Getting Foreign Registration in Gurgaon in 4 steps

If you are a foreigner holding an employment visa and working in Gurgaon, this message is for you!

How to get your registration in 4 steps (and only one trip).

First of all you need to know that you have to register yourself, within 15 days of arrival. If not you may (or may not) have to pay a fine.

To register yourself, you need to go to Mini-Secretariat near Rajiv Chowk, in Gurgaon. Go there early. It opens a 9:30 and they take papers up till 1 PM but you may want to be there at 9. But be careful, don’t go just like that!

  1. Go on this website and fill up the form:

Have the following documents ready for upload (when you finish with the form):

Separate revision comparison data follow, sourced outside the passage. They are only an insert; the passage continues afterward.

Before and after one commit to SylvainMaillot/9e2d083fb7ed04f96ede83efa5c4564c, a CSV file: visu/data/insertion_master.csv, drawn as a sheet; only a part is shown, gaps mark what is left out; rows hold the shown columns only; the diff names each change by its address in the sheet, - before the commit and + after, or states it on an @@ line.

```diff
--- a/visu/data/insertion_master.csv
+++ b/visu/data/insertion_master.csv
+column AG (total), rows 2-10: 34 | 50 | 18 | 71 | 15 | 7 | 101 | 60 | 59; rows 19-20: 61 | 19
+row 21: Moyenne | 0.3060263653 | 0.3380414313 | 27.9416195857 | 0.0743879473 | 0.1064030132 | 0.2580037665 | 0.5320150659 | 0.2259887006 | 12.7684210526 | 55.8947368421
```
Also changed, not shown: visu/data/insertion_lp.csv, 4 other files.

  • Photo
  • Lease agreement (or any address proof)
  • Visa
  • Passport
  • Contract, letter of employment (stating the date of starting and finishing – so you need to add one letter with these dates in case your contract does not have an end)
  • Request letter on letter head: Request letter.doc
  • Undertaking letter on letter head: Undertaking.docx
  1. Then you will get an appointment and you need to go on that day (or any later day) (yourself) with:
  1. Once you are there, they will tell you to make a payment (I had to pay 1,990 rupees).

Now here is how you make the payment: 

India,Gurgaon,Foreign registration,foreign registration office,FRO,FRRO,Mini Secretariat

Practically, you go out of the building, ask for an internet café, cross the ward where all the lawyers sit, get to the internet café, make a payment online (insist if he says it is not possible), print a challan and go back to the FRRO office. Alternatively, you can run around like a mad chicken, go to a State Bank of India with your challan, only to realise you don’t have to. Unless you do a cash payment.

  1. Once you are back in the FRRO you show your papers to the guy. Then to another guy. Then back to the first guy to get a token number. Then wait. Then give your papers, sign and give to the second guy to sign. And get the hell out of there! (And carry this document whenever you travel abroad).


Moving to Gurgaon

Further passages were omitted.